Explore the Producers story
“I started working with bees in 2012. Apart from some unfortunate stings as a child, I had no particular desire to meet them. Events and discussions that winter, however, made me want to work with bees, so intensely in such a way that many hours were spent studying books and articles concerning every aspect of the bee, its world and its ways. I believed that frequent studying during the winter months and the wait had my abilities as a beekeeper grow inside of me.
Then spring came and I obtained my first two beehives. I opened them and suddenly I had already forgotten the pages, the manuals and advice from beekeepers and teachers worldwide. How was I to remember, alone and without previous experience in front of this small magical creature not tamed, though often having this illusion? Slowly, frequently-with mistakes and rarely with small conquests, I began to get to know them.
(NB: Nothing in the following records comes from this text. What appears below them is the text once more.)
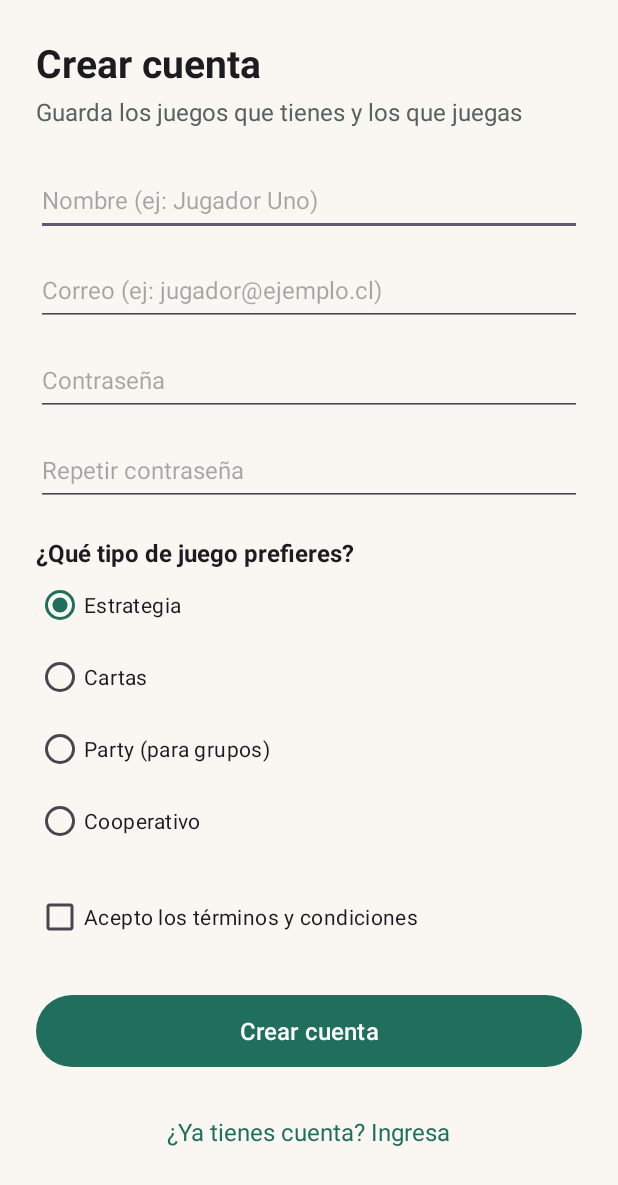
After one commit to enriquejpq/JuegosDeMesa, an Android app: the RegistroActivity screen opened directly, with no data from a screen before it, on a phone screen of 412 x 824 dp. The commit adds this screen. Shown: the top 1185 px of the screen. Run offline under Robolectric (Android 15) with nearby library versions, the phone set to English and light mode, and no system bars.

Commit message:
Pantalla de registro

```diff
--- a/app/src/main/AndroidManifest.xml
+++ b/app/src/main/AndroidManifest.xml
@@ -21,6 +21,10 @@
                 <category android:name="android.intent.category.LAUNCHER" />
             </intent-filter>
         </activity>
+        <activity
+            android:name=".RegistroActivity"
+            android:exported="false"
+            android:windowSoftInputMode="adjustResize" />
     </application>
 
 </manifest>
--- /dev/null
+++ b/app/src/main/java/com/example/juegosdemesa/RegistroActivity.kt
@@ -0,0 +1,20 @@
+package com.example.juegosdemesa
+
+import android.os.Bundle
+import androidx.activity.enableEdgeToEdge
+import androidx.appcompat.app.AppCompatActivity
+import androidx.core.view.ViewCompat
+import androidx.core.view.WindowInsetsCompat
+
+class RegistroActivity : AppCompatActivity() {
+    override fun onCreate(savedInstanceState: Bundle?) {
+        super.onCreate(savedInstanceState)
+        enableEdgeToEdge()
+        setContentView(R.layout.activity_registro)
+        ViewCompat.setOnApplyWindowInsetsListener(findViewById(R.id.main)) { v, insets ->
+            val systemBars = insets.getInsets(WindowInsetsCompat.Type.systemBars())
+            v.setPadding(systemBars.left, systemBars.top, systemBars.right, systemBars.bottom)
+            insets
+        }
+    }
+}
--- /dev/null
+++ b/app/src/main/res/layout/activity_registro.xml
@@ -0,0 +1,145 @@
+<?xml version="1.0" encoding="utf-8"?>
+<!-- Pantalla de registro. Uso ScrollView porque el formulario es largo. -->
+<ScrollView xmlns:android="http://schemas.android.com/apk/res/android"
+    xmlns:tools="http://schemas.android.com/tools"
+    android:id="@+id/main"
+    android:layout_width="match_parent"
+    android:layout_height="match_parent"
+    tools:context=".RegistroActivity">
+
+    <!-- Contenedor vertical con el formulario -->
+    <LinearLayout
+        android:layout_width="match_parent"
+        android:layout_height="wrap_content"
+        android:orientation="vertical"
+        android:padding="24dp">
+
+        <!-- Título -->
+        <TextView
+            android:id="@+id/txtTituloRegistro"
+            android:layout_width="wrap_content"
+            android:layout_height="wrap_content"
+            android:text="@string/registro_titulo"
+            style="@style/EstiloTitulo" />
+
+        <!-- Subtítulo -->
+        <TextView
+            android:id="@+id/txtSubtituloRegistro"
+            android:layout_width="wrap_content"
+            android:layout_height="wrap_content"
+            android:layout_marginTop="4dp"
+            android:text="@string/registro_subtitulo"
+            style="@style/EstiloSubtitulo" />
+
+        <!-- Campo para el nombre -->
+        <EditText
+            android:id="@+id/edtNombreRegistro"
+            style="@style/EstiloCampo"
+            android:layout_width="match_parent"
+            android:layout_height="wrap_content"
+            android:layout_marginTop="24dp"
+            android:hint="@string/hint_nombre"
+            android:inputType="textPersonName"
+            android:autofillHints="name" />
+
+        <!-- Campo para el correo -->
+        <EditText
+            android:id="@+id/edtCorreoRegistro"
+            style="@style/EstiloCampo"
+            android:layout_width="match_parent"
+            android:layout_height="wrap_content"
+            android:hint="@string/hint_correo"
+            android:inputType="textEmailAddress"
+            android:autofillHints="emailAddress" />
+
+        <!-- Campo para la contraseña -->
+        <EditText
+            android:id="@+id/edtContrasenaRegistro"
+            style="@style/EstiloCampo"
+            android:layout_width="match_parent"
+            android:layout_height="wrap_content"
+            android:hint="@string/hint_contrasena"
+            android:inputType="textPassword"
+            android:autofillHints="newPassword" />
+
+        <!-- Campo para repetir la contraseña -->
+        <EditText
+            android:id="@+id/edtRepetirContrasenaRegistro"
+            style="@style/EstiloCampo"
+            android:layout_width="match_parent"
+            android:layout_height="wrap_content"
+            android:hint="@string/hint_repetir_contrasena"
+            android:inputType="textPassword"
+            android:autofillHints="newPassword" />
+
+        <!-- Pregunta del tipo de juego -->
+        <TextView
+            android:id="@+id/txtPreguntaRegistro"
+            style="@style/EstiloEtiqueta"
+            android:layout_width="wrap_content"
+            android:layout_height="wrap_content"
+            android:text="@string/registro_pregunta" />
+
+        <!-- Grupo de opciones: solo se puede elegir una -->
+        <RadioGroup
+            android:id="@+id/rgTipoJuegoRegistro"
+            android:layout_width="match_parent"
+            android:layout_height="wrap_content"
+            android:orientation="vertical">
+
+            <RadioButton
+                android:id="@+id/rbEstrategiaRegistro"
+                android:layout_width="wrap_content"
+                android:layout_height="wrap_content"
+                android:checked="true"
+                android:text="@string/categoria_estrategia" />
+
+            <RadioButton
+                android:id="@+id/rbCartasRegistro"
+                android:layout_width="wrap_content"
+                android:layout_height="wrap_content"
+                android:text="@string/categoria_cartas" />
+
+            <RadioButton
+                android:id="@+id/rbPartyRegistro"
+                android:layout_width="wrap_content"
+                android:layout_height="wrap_content"
+                android:text="@string/categoria_party" />
+
+            <RadioButton
+                android:id="@+id/rbCooperativoRegistro"
+                android:layout_width="wrap_content"
+                android:layout_height="wrap_content"
+                android:text="@string/categoria_cooperativo" />
+        </RadioGroup>
+
+        <!-- Casilla para aceptar los términos -->
+        <CheckBox
+            android:id="@+id/chkTerminosRegistro"
+            android:layout_width="wrap_content"
+            android:layout_height="wrap_content"
+            android:layout_marginTop="16dp"
+            android:text="@string/registro_terminos" />
+
+        <!-- Botón para crear la cuenta -->
+        <Button
+            android:id="@+id/btnCrearCuentaRegistro"
+            style="@style/EstiloBoton"
+            android:layout_width="match_parent"
+            android:layout_height="wrap_content"
+            android:text="@string/btn_crear_cuenta" />
+
+        <!-- Texto para volver al login -->
+        <TextView
+            android:id="@+id/txtIrLoginRegistro"
+            android:layout_width="wrap_content"
+            android:layout_height="wrap_content"
+            android:layout_gravity="center_horizontal"
+            android:layout_marginTop="16dp"
+            android:padding="12dp"
+            android:text="@string/registro_ir_login"
+            android:textSize="16sp"
+            android:textColor="@color/primario" />
+
+    </LinearLayout>
+</ScrollView>
--- a/app/src/main/res/values/strings.xml
+++ b/app/src/main/res/values/strings.xml
@@ -10,4 +10,18 @@
     <string name="hint_contrasena">Contraseña</string>
     <string name="btn_ingresar">Ingresar</string>
     <string name="login_ir_registro">¿No tienes cuenta? Regístrate</string>
+
+    <!-- Registro -->
+    <string name="registro_titulo">Crear cuenta</string>
+    <string name="registro_subtitulo">Guarda los juegos que tienes y los que juegas</string>
+    <string name="hint_nombre">Nombre (ej: Jugador Uno)</string>
+    <string name="hint_repetir_contrasena">Repetir contraseña</string>
+    <string name="registro_pregunta">¿Qué tipo de juego prefieres?</string>
+    <string name="categoria_estrategia">Estrategia</string>
+    <string name="categoria_cartas">Cartas</string>
+    <string name="categoria_party">Party (para grupos)</string>
+    <string name="categoria_cooperativo">Cooperativo</string>
+    <string name="registro_terminos">Acepto los términos y condiciones</string>
+    <string name="btn_crear_cuenta">Crear cuenta</string>
+    <string name="registro_ir_login">¿Ya tienes cuenta? Ingresa</string>
 </resources>
```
My beehives grew in numbers, along with my patience and my knowledge combined, always thinking and believing you know there is everything to know about them.
When I used to go walking, I wasn’t really touched from the natural environment, though clearly respected by me, I was not particularly concerned. Since I got involved with bees, every drive or walk is a search, a question if one or the other plant has bees on them and if not now, maybe some other time it will be attracted to these plants when light and moisture are different.
Bees helped me understand the meaning of the ‘natural environment’, it is not just a place to go out, but a way to live. Today, years after that first idea to work with bees, I maintain a large number of beehives and, I am no longer alone. Friends, valuable helpers, in all kinds of work and transport, thank you all.
In winter we take care to provide warm, dry places where the bees can rest and renew their strength. The journey for honey begins in spring – from the hills of heather, descending to the valleys of orange trees which by the way have a splendid smell at night. Then return to the highest, and then preparations begin sometimes for large forest-trees, and sometimes oak trees – for eucalyptus, sage and thyme. In the middle of summer, harvest and perspiration, oh, sweet shade, sweeter than honey. How the pine trees await us, with iodine and the rustling of their needles. Bees love returning to the heather flowers as it gives them strength from their exhausting work in pine forests. Every year there is always something new to be discovered and somewhere else to be, I adore bees, they attract my attention and interest!”